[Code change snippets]
☆ ☆ ☆

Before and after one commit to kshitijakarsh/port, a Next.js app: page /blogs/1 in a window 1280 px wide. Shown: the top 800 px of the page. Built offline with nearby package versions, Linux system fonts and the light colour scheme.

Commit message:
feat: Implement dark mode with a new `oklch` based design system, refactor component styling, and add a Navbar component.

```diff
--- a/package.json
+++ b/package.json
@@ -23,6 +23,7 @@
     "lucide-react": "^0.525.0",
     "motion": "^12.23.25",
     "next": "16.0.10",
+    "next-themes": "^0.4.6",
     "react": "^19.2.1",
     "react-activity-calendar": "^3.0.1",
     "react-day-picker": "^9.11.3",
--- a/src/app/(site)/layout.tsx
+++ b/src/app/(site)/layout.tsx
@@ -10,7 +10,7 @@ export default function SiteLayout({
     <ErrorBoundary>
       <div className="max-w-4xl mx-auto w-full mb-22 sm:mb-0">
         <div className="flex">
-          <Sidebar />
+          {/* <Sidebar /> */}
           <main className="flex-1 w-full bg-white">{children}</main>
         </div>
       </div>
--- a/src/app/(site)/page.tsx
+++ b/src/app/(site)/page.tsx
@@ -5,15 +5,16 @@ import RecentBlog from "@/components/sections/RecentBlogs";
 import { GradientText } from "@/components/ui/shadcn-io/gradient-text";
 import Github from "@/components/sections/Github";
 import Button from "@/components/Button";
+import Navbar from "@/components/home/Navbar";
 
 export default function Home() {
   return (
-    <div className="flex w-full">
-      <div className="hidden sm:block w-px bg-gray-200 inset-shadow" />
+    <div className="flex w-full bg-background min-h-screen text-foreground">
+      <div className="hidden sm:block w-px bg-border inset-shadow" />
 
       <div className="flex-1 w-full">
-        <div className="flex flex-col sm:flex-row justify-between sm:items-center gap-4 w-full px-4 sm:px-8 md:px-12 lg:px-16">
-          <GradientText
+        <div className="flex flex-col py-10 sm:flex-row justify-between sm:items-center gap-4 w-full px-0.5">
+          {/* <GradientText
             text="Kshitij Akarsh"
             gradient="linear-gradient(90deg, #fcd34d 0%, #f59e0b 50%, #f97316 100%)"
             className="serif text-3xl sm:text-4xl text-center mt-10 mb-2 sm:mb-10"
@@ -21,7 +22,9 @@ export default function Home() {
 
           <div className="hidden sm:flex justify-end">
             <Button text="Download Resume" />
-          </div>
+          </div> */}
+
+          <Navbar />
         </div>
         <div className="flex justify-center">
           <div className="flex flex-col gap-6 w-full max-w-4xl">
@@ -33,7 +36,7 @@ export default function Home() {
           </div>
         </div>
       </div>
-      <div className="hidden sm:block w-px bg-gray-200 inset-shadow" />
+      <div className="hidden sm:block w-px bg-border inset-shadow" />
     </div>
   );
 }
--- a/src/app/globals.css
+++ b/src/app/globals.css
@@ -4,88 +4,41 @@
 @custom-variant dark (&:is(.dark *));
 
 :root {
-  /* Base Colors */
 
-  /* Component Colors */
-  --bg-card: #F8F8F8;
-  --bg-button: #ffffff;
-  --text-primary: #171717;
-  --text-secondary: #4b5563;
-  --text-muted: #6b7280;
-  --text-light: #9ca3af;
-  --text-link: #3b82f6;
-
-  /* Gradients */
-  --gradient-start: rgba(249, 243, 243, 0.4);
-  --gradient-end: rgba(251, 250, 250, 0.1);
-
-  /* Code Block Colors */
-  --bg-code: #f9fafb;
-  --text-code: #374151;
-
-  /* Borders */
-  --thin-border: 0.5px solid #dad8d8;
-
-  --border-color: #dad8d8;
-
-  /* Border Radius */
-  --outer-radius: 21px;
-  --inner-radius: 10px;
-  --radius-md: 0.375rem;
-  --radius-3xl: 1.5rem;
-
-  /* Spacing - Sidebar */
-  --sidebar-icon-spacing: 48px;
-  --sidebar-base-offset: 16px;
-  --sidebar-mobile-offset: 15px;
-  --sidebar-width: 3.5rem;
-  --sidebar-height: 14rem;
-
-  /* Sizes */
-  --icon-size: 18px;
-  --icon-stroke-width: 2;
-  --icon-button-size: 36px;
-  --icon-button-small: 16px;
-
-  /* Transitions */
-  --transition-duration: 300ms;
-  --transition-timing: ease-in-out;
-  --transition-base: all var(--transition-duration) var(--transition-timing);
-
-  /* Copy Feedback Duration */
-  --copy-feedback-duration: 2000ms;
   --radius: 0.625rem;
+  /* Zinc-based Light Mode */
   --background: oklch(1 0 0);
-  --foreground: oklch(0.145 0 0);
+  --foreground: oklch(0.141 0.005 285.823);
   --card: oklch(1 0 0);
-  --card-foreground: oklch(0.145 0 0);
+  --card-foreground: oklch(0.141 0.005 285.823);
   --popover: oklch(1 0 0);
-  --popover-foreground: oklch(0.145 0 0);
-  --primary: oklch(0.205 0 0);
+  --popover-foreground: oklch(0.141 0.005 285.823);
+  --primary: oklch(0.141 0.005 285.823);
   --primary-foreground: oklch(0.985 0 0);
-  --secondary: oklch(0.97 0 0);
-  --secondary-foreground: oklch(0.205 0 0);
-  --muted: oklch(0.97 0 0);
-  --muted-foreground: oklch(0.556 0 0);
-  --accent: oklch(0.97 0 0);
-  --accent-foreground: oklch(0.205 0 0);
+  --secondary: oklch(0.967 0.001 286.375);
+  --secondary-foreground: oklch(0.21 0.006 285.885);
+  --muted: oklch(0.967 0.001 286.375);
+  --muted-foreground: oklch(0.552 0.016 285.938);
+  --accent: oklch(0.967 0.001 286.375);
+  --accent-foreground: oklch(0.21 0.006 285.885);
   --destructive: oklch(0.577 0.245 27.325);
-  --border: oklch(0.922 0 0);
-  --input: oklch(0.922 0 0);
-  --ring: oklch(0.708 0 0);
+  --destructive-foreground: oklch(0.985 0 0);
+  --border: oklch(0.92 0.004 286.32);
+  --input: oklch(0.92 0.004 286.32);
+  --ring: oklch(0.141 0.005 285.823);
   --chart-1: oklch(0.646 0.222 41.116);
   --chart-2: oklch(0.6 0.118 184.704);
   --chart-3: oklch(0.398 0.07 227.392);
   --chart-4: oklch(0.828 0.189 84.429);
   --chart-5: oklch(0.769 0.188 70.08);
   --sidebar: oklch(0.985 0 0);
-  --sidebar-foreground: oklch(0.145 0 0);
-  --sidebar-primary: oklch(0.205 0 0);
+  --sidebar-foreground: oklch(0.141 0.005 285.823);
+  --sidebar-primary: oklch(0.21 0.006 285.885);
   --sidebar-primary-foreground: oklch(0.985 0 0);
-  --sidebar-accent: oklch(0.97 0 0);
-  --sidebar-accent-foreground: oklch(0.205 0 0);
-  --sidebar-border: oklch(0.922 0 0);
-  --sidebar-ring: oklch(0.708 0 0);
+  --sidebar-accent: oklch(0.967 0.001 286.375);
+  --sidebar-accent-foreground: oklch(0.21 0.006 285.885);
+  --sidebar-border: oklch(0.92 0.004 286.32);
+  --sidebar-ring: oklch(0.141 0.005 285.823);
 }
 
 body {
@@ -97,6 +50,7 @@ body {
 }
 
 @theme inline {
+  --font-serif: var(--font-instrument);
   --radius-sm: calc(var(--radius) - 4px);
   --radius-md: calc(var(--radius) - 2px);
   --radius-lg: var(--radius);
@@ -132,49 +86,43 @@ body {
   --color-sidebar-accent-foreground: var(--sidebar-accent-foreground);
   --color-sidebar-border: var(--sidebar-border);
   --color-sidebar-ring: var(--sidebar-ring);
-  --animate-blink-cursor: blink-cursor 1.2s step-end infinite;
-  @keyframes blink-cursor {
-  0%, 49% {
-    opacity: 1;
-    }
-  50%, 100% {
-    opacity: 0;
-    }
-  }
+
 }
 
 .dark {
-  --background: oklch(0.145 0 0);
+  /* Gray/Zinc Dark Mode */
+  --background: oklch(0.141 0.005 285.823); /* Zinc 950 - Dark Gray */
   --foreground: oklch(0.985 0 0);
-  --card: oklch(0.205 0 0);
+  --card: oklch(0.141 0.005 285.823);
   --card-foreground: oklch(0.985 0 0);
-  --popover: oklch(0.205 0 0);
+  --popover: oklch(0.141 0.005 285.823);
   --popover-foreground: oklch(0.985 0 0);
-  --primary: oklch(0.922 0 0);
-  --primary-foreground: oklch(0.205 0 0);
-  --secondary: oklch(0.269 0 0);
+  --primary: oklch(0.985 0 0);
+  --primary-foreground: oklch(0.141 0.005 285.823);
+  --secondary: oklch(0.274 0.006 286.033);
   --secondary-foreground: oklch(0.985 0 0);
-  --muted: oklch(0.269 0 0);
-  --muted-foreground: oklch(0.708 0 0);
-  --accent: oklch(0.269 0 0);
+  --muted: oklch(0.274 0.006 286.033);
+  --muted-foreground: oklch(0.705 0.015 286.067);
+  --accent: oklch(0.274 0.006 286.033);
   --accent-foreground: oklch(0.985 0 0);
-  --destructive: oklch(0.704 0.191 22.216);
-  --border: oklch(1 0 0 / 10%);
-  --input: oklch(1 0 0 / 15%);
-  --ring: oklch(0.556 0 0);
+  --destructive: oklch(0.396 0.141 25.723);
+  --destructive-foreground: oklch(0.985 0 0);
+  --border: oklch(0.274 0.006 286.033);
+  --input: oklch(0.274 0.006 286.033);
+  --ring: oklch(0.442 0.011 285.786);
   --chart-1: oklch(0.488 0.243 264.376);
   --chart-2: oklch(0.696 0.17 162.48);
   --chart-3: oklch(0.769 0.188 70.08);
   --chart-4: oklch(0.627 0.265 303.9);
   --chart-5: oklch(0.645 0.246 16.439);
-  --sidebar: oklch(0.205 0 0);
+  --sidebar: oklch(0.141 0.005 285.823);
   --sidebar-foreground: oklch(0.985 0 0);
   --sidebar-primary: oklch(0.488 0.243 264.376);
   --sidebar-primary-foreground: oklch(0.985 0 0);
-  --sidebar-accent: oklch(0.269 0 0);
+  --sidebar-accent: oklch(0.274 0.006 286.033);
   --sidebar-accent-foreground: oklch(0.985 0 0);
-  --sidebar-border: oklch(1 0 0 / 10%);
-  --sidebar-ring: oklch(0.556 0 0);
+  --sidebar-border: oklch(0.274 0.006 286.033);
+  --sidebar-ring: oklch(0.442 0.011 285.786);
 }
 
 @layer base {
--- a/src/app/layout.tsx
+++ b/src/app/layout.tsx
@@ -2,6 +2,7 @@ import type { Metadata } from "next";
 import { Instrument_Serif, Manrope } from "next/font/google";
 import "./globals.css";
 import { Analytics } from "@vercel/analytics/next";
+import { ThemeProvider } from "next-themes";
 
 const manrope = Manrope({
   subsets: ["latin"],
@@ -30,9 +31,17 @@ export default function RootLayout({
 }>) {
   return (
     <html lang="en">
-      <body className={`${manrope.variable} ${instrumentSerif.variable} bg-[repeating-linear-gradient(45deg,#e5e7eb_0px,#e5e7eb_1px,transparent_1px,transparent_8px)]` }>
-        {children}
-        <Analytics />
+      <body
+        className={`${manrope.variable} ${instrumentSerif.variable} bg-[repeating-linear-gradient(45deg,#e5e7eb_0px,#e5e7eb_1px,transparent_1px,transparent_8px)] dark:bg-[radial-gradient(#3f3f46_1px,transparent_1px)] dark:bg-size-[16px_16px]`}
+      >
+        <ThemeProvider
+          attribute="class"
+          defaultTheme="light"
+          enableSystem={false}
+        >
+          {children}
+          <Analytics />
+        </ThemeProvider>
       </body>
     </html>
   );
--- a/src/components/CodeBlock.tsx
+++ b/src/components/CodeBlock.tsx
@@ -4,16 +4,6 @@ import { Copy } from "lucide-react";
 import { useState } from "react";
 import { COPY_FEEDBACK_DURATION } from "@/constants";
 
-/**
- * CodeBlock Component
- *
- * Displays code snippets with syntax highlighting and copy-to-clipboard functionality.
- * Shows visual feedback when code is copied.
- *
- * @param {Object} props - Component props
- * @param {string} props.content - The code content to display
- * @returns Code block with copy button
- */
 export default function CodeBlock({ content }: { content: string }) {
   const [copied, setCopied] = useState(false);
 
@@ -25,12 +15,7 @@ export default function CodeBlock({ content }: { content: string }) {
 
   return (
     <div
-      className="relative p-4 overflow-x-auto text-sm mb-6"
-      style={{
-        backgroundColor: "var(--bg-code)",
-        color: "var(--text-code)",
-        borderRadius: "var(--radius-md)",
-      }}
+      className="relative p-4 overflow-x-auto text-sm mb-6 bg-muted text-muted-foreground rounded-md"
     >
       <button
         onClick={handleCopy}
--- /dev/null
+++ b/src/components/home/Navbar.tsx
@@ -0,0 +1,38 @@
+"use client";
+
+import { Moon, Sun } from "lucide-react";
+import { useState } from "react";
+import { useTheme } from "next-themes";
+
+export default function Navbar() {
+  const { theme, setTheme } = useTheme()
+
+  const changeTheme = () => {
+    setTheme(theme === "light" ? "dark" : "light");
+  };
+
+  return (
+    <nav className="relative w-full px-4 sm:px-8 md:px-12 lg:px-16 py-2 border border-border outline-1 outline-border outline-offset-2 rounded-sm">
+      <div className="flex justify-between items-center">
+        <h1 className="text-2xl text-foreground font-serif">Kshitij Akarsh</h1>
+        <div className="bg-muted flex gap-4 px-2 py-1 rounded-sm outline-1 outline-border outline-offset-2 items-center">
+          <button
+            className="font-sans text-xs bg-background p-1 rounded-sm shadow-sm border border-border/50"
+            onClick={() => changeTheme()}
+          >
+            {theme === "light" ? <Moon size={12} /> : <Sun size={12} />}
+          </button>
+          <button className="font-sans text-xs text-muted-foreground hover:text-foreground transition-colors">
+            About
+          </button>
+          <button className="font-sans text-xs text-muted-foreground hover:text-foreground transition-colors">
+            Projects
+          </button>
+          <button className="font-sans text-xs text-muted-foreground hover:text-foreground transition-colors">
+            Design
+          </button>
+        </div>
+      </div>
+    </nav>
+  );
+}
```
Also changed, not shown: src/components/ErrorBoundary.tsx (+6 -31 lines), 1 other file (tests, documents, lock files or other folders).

☆ ☆ ☆

Work to be completed: Copy each line from the records above that includes the string "card".

Solved problem:
-  --bg-card: #F8F8F8;
   --card: oklch(1 0 0);
-  --card-foreground: oklch(0.145 0 0);
+  --card-foreground: oklch(0.141 0.005 285.823);
-  --card: oklch(0.205 0 0);
+  --card: oklch(0.141 0.005 285.823);
   --card-foreground: oklch(0.985 0 0);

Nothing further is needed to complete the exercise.